**What to do**
Where in the records does the word "getElementById" occur? Copy each line in which it does.

*** Opening of Raw data ***

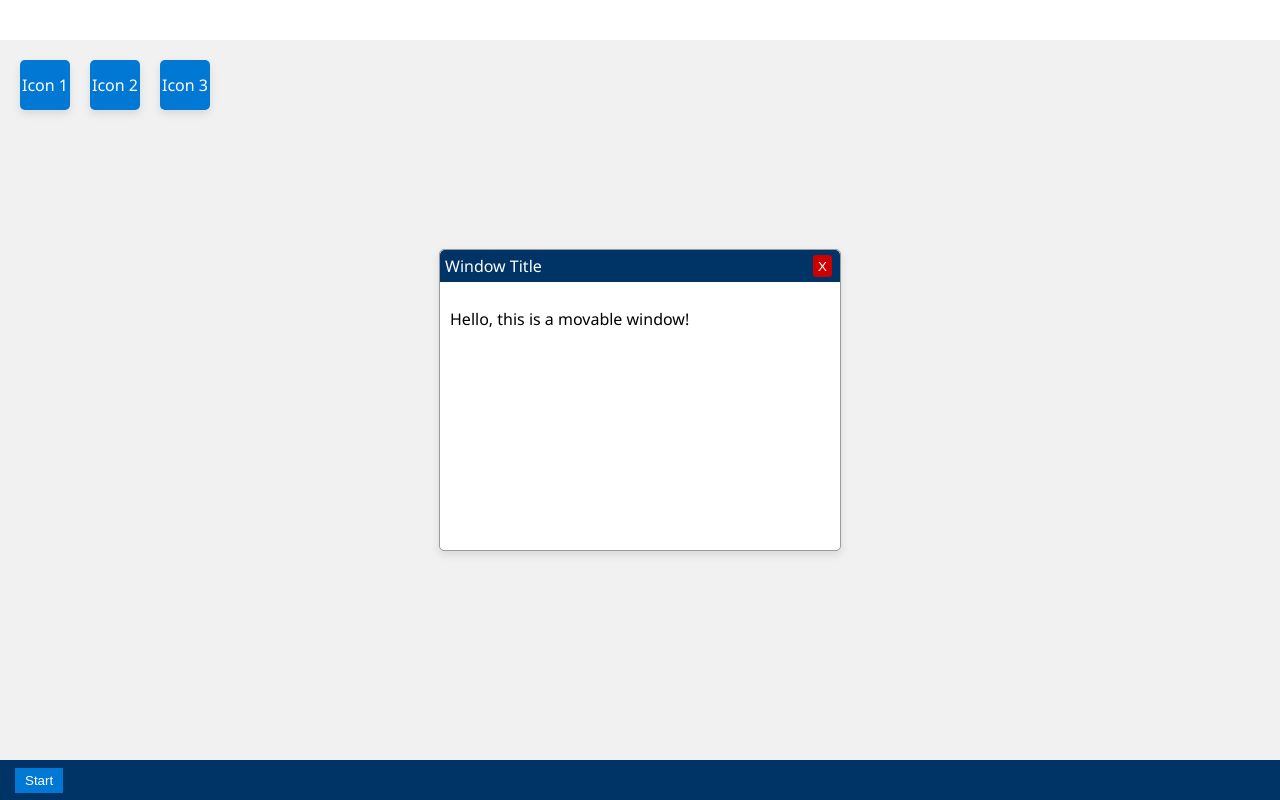
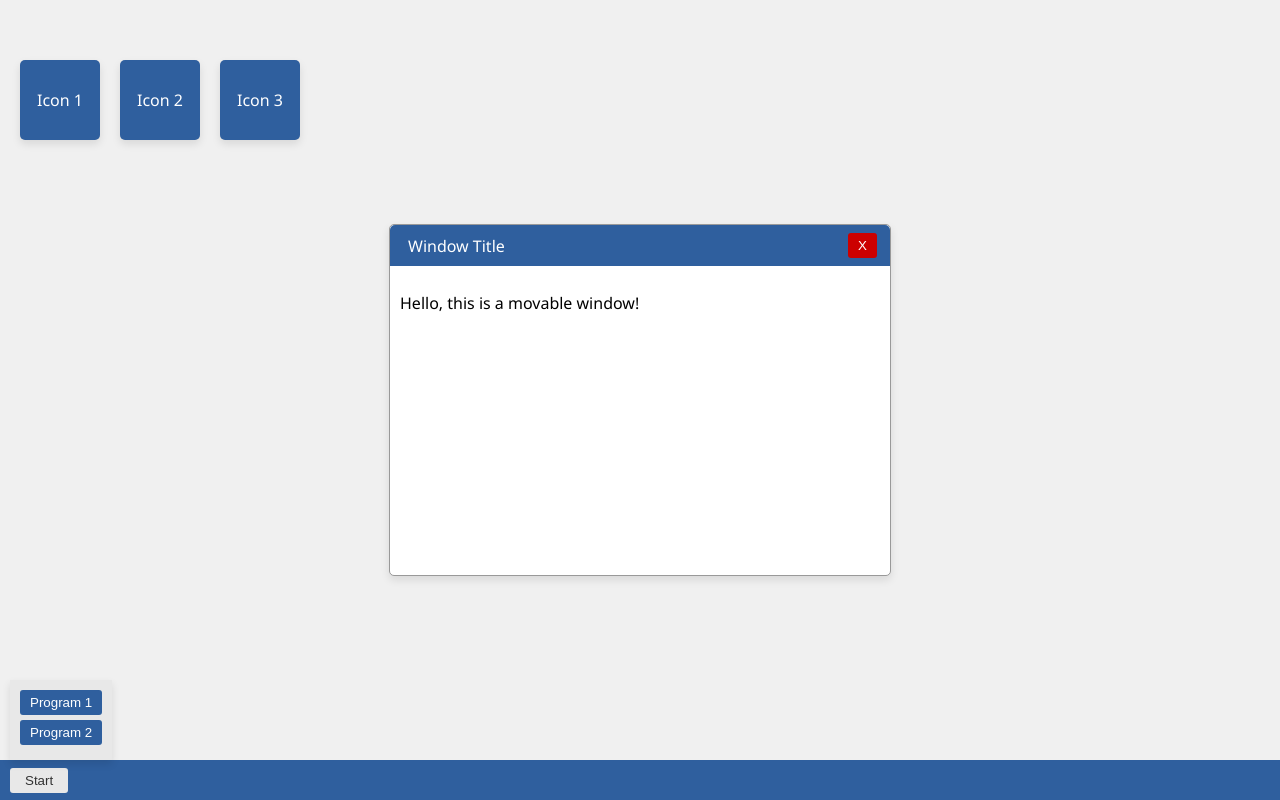
Before and after one commit to aiko1304/WindowsGPT, a plain HTML site: page index.html in a window 1280 px wide. Both pictures are taken after a click on the button "Start". Drawn offline with Linux system fonts and the light colour scheme.

Commit message:
Update index.html

```diff
--- a/index.html
+++ b/index.html
@@ -8,10 +8,11 @@
       margin: 0;
       font-family: 'Segoe UI', Tahoma, Geneva, Verdana, sans-serif;
       overflow: hidden; /* To prevent scrollbars */
+      background-color: #f0f0f0; /* Light gray background */
     }
 
     .taskbar {
-      background-color: #003366; /* Dark blue */
+      background-color: #2f5f9e; /* Windows 7 taskbar color */
       height: 40px;
       position: fixed;
       bottom: 0;
@@ -25,30 +26,54 @@
       z-index: 1;
     }
 
-    .taskbar-button {
-      background-color: #0078d4; /* Blue */
+    .start-button {
+      background-color: #e8e8e8; /* Start button color */
+      color: #333;
+      border: none;
+      padding: 5px 15px;
+      margin-right: 10px;
+      cursor: pointer;
+      border-radius: 3px;
+    }
+
+    .start-menu {
+      display: none;
+      position: absolute;
+      bottom: 40px;
+      left: 10px;
+      background-color: #e8e8e8; /* Start menu background color */
+      color: #333;
+      padding: 10px;
+      box-shadow: 0 4px 8px rgba(0, 0, 0, 0.1);
+      z-index: 2;
+    }
+
+    .start-menu-button {
+      background-color: #2f5f9e; /* Windows 7 taskbar color */
       color: white;
       border: none;
       padding: 5px 10px;
-      margin: 0 5px;
       cursor: pointer;
+      margin-bottom: 5px;
+      display: block;
+      border-radius: 3px;
     }
 
     .desktop {
       position: absolute;
-      top: 40px; /* Height of the taskbar */
+      top: 40px;
       bottom: 0;
       left: 0;
       right: 0;
       overflow: auto;
       padding: 10px;
-      background-color: #f1f1f1; /* Light gray */
+      background-color: #f0f0f0; /* Light gray background */
     }
 
     .icon {
-      width: 50px;
-      height: 50px;
-      background-color: #0078d4; /* Blue */
+      width: 80px;
+      height: 80px;
+      background-color: #2f5f9e; /* Windows 7 taskbar color */
       color: white;
       display: flex;
       flex-direction: column;
@@ -62,8 +87,10 @@
     }
 
     .window {
-      width: 400px;
-      height: 300px;
+      width: 500px;
+      max-width: 80%;
+      min-width: 300px;
+      height: 350px;
       background-color: #ffffff;
       border: 1px solid #999;
       position: absolute;
@@ -73,18 +100,24 @@
       cursor: move;
       border-radius: 5px;
       box-shadow: 0 4px 8px rgba(0, 0, 0, 0.1);
-      z-index: 2;
+      z-index: 3;
     }
 
     .title-bar {
-      background-color: #003366; /* Dark blue */
+      background-color: #2f5f9e; /* Windows 7 taskbar color */
       color: white;
-      padding: 5px;
+      padding: 8px;
       user-select: none;
       display: flex;
       justify-content: space-between;
+      align-items: center;
       border-top-left-radius: 5px;
       border-top-right-radius: 5px;
+    }
+
+    .window-title {
+      font-size: 16px;
+      margin-left: 10px;
     }
 
     .content {
@@ -95,59 +128,34 @@
       background-color: #cc0000; /* Red */
       color: white;
       border: none;
-      padding: 3px 5px;
+      padding: 5px 10px;
       cursor: pointer;
       border-radius: 3px;
-      margin-right: 3px;
+      margin-right: 5px;
     }
 
-    /* Start Menu Styles */
-    .start-menu {
-      display: none;
-      position: absolute;
-      top: 40px; /* Height of the taskbar */
-      left: 0;
-      background-color: #f1f1f1; /* Light gray */
-      color: #333;
-      padding: 10px;
-      box-shadow: 0 4px 8px rgba(0, 0, 0, 0.1);
-      z-index: 3;
-    }
-
-    .start-menu-button {
-      background-color: #0078d4; /* Blue */
-      color: white;
-      border: none;
-      padding: 5px 10px;
-      cursor: pointer;
-      margin-bottom: 5px;
-      display: block;
-      border-radius: 3px;
-    }
   </style>
 </head>
 <body>
   <div class="taskbar">
-    <button class="taskbar-button" onclick="toggleStartMenu()">Start</button>
+    <button class="start-button" onclick="toggleStartMenu()">Start</button>
+    <div class="start-menu" id="startMenu">
+      <button class="start-menu-button" onclick="openProgram('Program 1')">Program 1</button>
+      <button class="start-menu-button" onclick="openProgram('Program 2')">Program 2</button>
+    </div>
     <!-- Add more taskbar buttons as needed -->
   </div>
 
   <div class="desktop">
-    <div class="icon">Icon 1</div>
-    <div class="icon">Icon 2</div>
-    <div class="icon">Icon 3</div>
+    <div class="icon" onclick="openProgram('Icon 1')">Icon 1</div>
+    <div class="icon" onclick="openProgram('Icon 2')">Icon 2</div>
+    <div class="icon" onclick="openProgram('Icon 3')">Icon 3</div>
     <!-- Add more icons as needed -->
-  </div>
-
-  <div class="start-menu" id="startMenu">
-    <button class="start-menu-button" onclick="openProgram('Program 1')">Program 1</button>
-    <button class="start-menu-button" onclick="openProgram('Program 2')">Program 2</button>
-    <!-- Add more start menu items as needed -->
   </div>
 
   <div class="window" id="movableWindow">
     <div class="title-bar" onmousedown="startDragging(event)">
-      Window Title
+      <div class="window-title">Window Title</div>
       <button class="close-button" onclick="closeWindow()">X</button>
     </div>
     <div class="content">
@@ -164,3 +172,37 @@
       isDragging = true;
       offsetX = e.clientX - parseFloat(window.getComputedStyle(document.getElementById('movableWindow')).left);
       offsetY = e.clientY - parseFloat(window.getComputedStyle(document.getElementById('movableWindow')).top);
+
+      document.addEventListener('mousemove', whileDragging);
+      document.addEventListener('mouseup', stopDragging);
+    }
+
+    function whileDragging(e) {
+      if (isDragging) {
+        document.getElementById('movableWindow').style.left = e.clientX - offsetX + 'px';
+        document.getElementById('movableWindow').style.top = e.clientY - offsetY + 'px';
+      }
+    }
+
+    function stopDragging() {
+      isDragging = false;
+      document.removeEventListener('mousemove', whileDragging);
+      document.removeEventListener('mouseup', stopDragging);
+    }
+
+    function toggleStartMenu() {
+      var startMenu = document.getElementById('startMenu');
+      startMenu.style.display = (startMenu.style.display === 'block') ? 'none' : 'block';
+    }
+
+    function openProgram(programName) {
+      alert('Opening ' + programName);
+    }
+
+    function closeWindow() {
+      var window = document.getElementById('movableWindow');
+      window.style.display = 'none';
+    }
+  </script>
+</body>
+</html>
```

*** Close of Raw data ***

**Output below**
       offsetX = e.clientX - parseFloat(window.getComputedStyle(document.getElementById('movableWindow')).left);
       offsetY = e.clientY - parseFloat(window.getComputedStyle(document.getElementById('movableWindow')).top);
+        document.getElementById('movableWindow').style.left = e.clientX - offsetX + 'px';
+        document.getElementById('movableWindow').style.top = e.clientY - offsetY + 'px';
+      var startMenu = document.getElementById('startMenu');
+      var window = document.getElementById('movableWindow');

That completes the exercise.